### [Your task]
Those lines of the records that contain "have" are to be located and copied.

::: Data to process

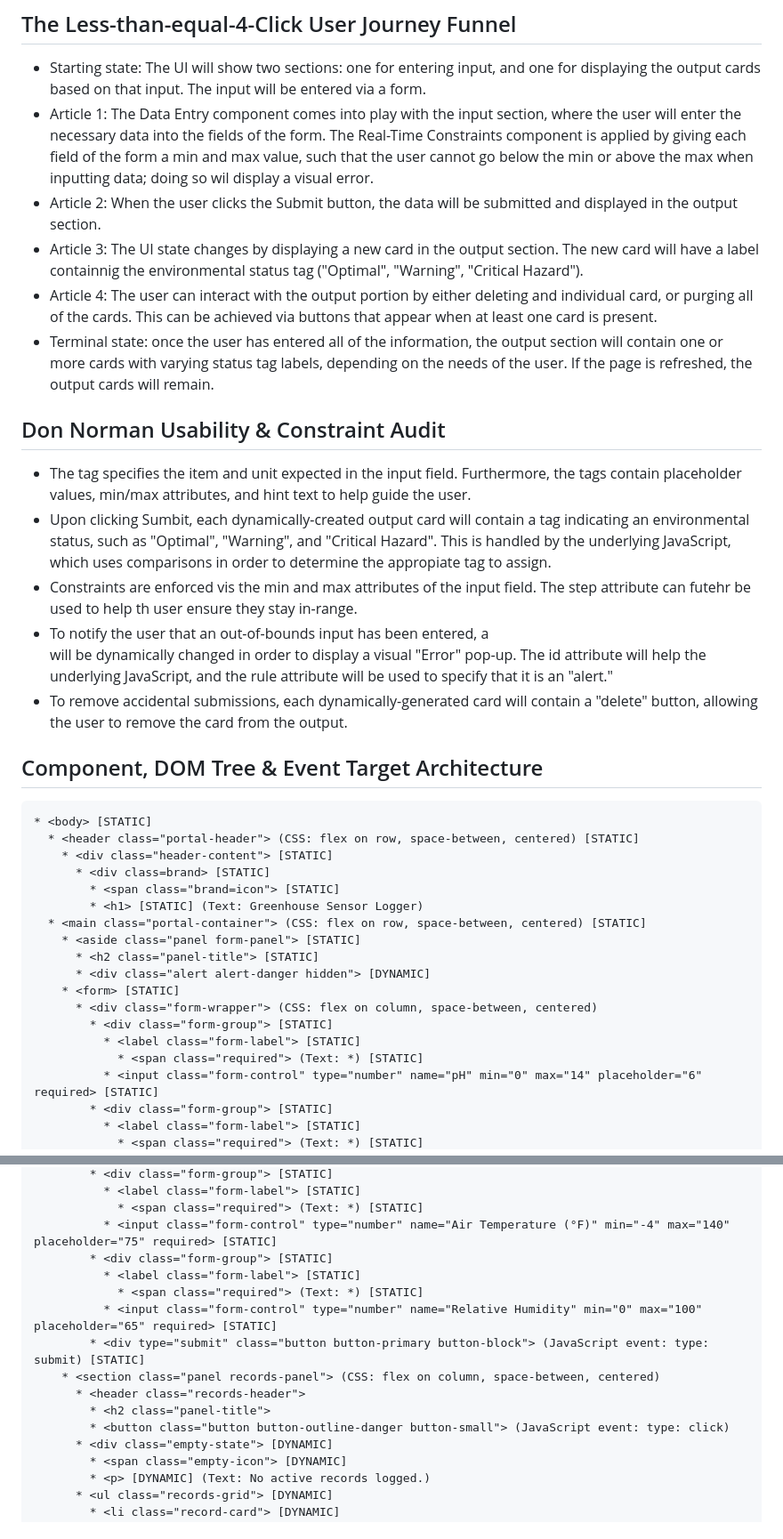
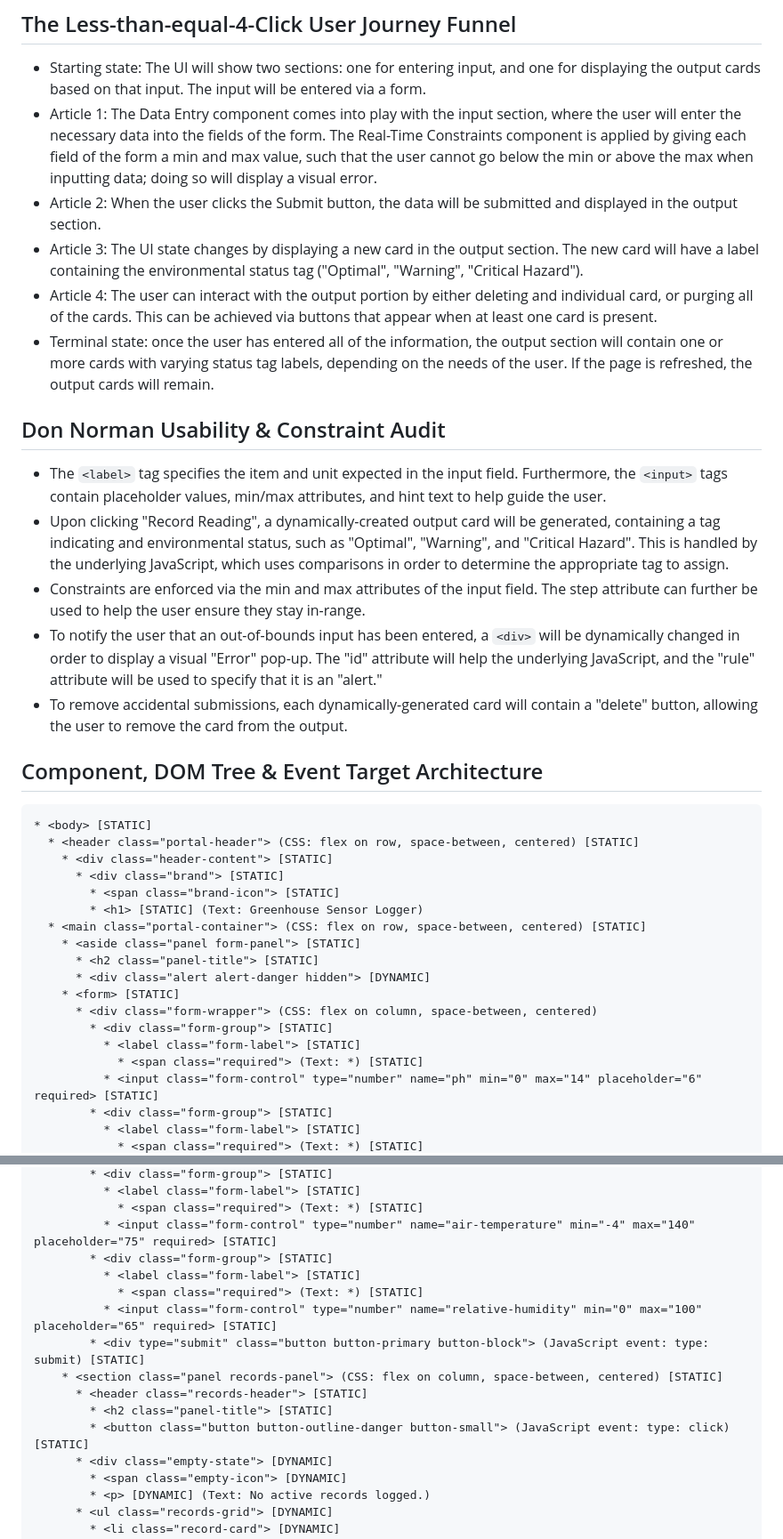
Before and after one commit to MagmeticForce/Web_And_Mobile_Assignment_2, a Markdown page: README.md, 2 parts joined by grey strips. Shown at 89% size. Rendered like a GitHub page.

Commit message:
README.md With Fixed Typos and Fixed Formatting Issues
Some typos have been fixed, and some of the HTML tags now render.

````diff
--- a/README.md
+++ b/README.md
@@ -2,17 +2,17 @@
 
 ## The Less-than-equal-4-Click User Journey Funnel
 * Starting state: The UI will show two sections: one for entering input, and one for displaying the output cards based on that input. The input will be entered via a form.
-* Article 1: The Data Entry component comes into play with the input section, where the user will enter the necessary data into the fields of the form. The Real-Time Constraints component is applied by giving each field of the form a min and max value, such that the user cannot go below the min or above the max when inputting data; doing so wil display a visual error.
+* Article 1: The Data Entry component comes into play with the input section, where the user will enter the necessary data into the fields of the form. The Real-Time Constraints component is applied by giving each field of the form a min and max value, such that the user cannot go below the min or above the max when inputting data; doing so will display a visual error.
 * Article 2: When the user clicks the Submit button, the data will be submitted and displayed in the output section.
-* Article 3: The UI state changes by displaying a new card in the output section. The new card will have a label containnig the environmental status tag ("Optimal", "Warning", "Critical Hazard").
+* Article 3: The UI state changes by displaying a new card in the output section. The new card will have a label containing the environmental status tag ("Optimal", "Warning", "Critical Hazard").
 * Article 4: The user can interact with the output portion by either deleting and individual card, or purging all of the cards. This can be achieved via buttons that appear when at least one card is present.
 * Terminal state: once the user has entered all of the information, the output section will contain one or more cards with varying status tag labels, depending on the needs of the user. If the page is refreshed, the output cards will remain.
 
 ## Don Norman Usability & Constraint Audit
-* The <label> tag specifies the item and unit expected in the input field. Furthermore, the <input> tags contain placeholder values, min/max attributes, and hint text to help guide the user.
-* Upon clicking Sumbit, each dynamically-created output card will contain a tag indicating an environmental status, such as "Optimal", "Warning", and "Critical Hazard". This is handled by the underlying JavaScript, which uses comparisons in order to determine the appropiate tag to assign.
-* Constraints are enforced vis the min and max attributes of the input field. The step attribute can futehr be used to help th user ensure they stay in-range.
-* To notify the user that an out-of-bounds input has been entered, a <div> will be dynamically changed in order to display a visual "Error" pop-up. The id attribute will help the underlying JavaScript, and the rule attribute will be used to specify that it is an "alert."
+* The ```<label>``` tag specifies the item and unit expected in the input field. Furthermore, the ```<input>``` tags contain placeholder values, min/max attributes, and hint text to help guide the user.
+* Upon clicking "Record Reading", a dynamically-created output card will be generated, containing a tag indicating and environmental status, such as "Optimal", "Warning", and "Critical Hazard". This is handled by the underlying JavaScript, which uses comparisons in order to determine the appropriate tag to assign.
+* Constraints are enforced via the min and max attributes of the input field. The step attribute can further be used to help the user ensure they stay in-range.
+* To notify the user that an out-of-bounds input has been entered, a ```<div>``` will be dynamically changed in order to display a visual "Error" pop-up. The "id" attribute will help the underlying JavaScript, and the "rule" attribute will be used to specify that it is an "alert."
 * To remove accidental submissions, each dynamically-generated card will contain a "delete" button, allowing the user to remove the card from the output.
 
 ## Component, DOM Tree & Event Target Architecture
@@ -21,8 +21,8 @@
 * <body> [STATIC]
   * <header class="portal-header"> (CSS: flex on row, space-between, centered) [STATIC]
     * <div class="header-content"> [STATIC]
-      * <div class=brand> [STATIC]
-        * <span class="brand=icon"> [STATIC]
+      * <div class="brand"> [STATIC]
+        * <span class="brand-icon"> [STATIC]
         * <h1> [STATIC] (Text: Greenhouse Sensor Logger)
   * <main class="portal-container"> (CSS: flex on row, space-between, centered) [STATIC]
     * <aside class="panel form-panel"> [STATIC]
@@ -33,7 +33,7 @@
         * <div class="form-group"> [STATIC]
           * <label class="form-label"> [STATIC]
             * <span class="required"> (Text: *) [STATIC]
-          * <input class="form-control" type="number" name="pH" min="0" max="14" placeholder="6" required> [STATIC]
+          * <input class="form-control" type="number" name="ph" min="0" max="14" placeholder="6" required> [STATIC]
         * <div class="form-group"> [STATIC]
           * <label class="form-label"> [STATIC]
             * <span class="required"> (Text: *) [STATIC]
@@ -41,16 +41,16 @@
         * <div class="form-group"> [STATIC]
           * <label class="form-label"> [STATIC]
             * <span class="required"> (Text: *) [STATIC]
-          * <input class="form-control" type="number" name="Air Temperature (°F)" min="-4" max="140" placeholder="75" required> [STATIC]
+          * <input class="form-control" type="number" name="air-temperature" min="-4" max="140" placeholder="75" required> [STATIC]
         * <div class="form-group"> [STATIC]
           * <label class="form-label"> [STATIC]
             * <span class="required"> (Text: *) [STATIC]
-          * <input class="form-control" type="number" name="Relative Humidity" min="0" max="100" placeholder="65" required> [STATIC]
+          * <input class="form-control" type="number" name="relative-humidity" min="0" max="100" placeholder="65" required> [STATIC]
         * <div type="submit" class="button button-primary button-block"> (JavaScript event: type: submit) [STATIC]
-    * <section class="panel records-panel"> (CSS: flex on column, space-between, centered)
-      * <header class="records-header">
-        * <h2 class="panel-title">
-        * <button class="button button-outline-danger button-small"> (JavaScript event: type: click)
+    * <section class="panel records-panel"> (CSS: flex on column, space-between, centered) [STATIC]
+      * <header class="records-header"> [STATIC]
+        * <h2 class="panel-title"> [STATIC]
+        * <button class="button button-outline-danger button-small"> (JavaScript event: type: click) [STATIC]
       * <div class="empty-state"> [DYNAMIC]
         * <span class="empty-icon"> [DYNAMIC]
         * <p> [DYNAMIC] (Text: No active records logged.)
````
Also changed, not shown: other parts of README.md (+1 -1 lines).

::::::

### [Exercise solution]
Some typos have been fixed, and some of the HTML tags now render.
-* Article 3: The UI state changes by displaying a new card in the output section. The new card will have a label containnig the environmental status tag ("Optimal", "Warning", "Critical Hazard").
+* Article 3: The UI state changes by displaying a new card in the output section. The new card will have a label containing the environmental status tag ("Optimal", "Warning", "Critical Hazard").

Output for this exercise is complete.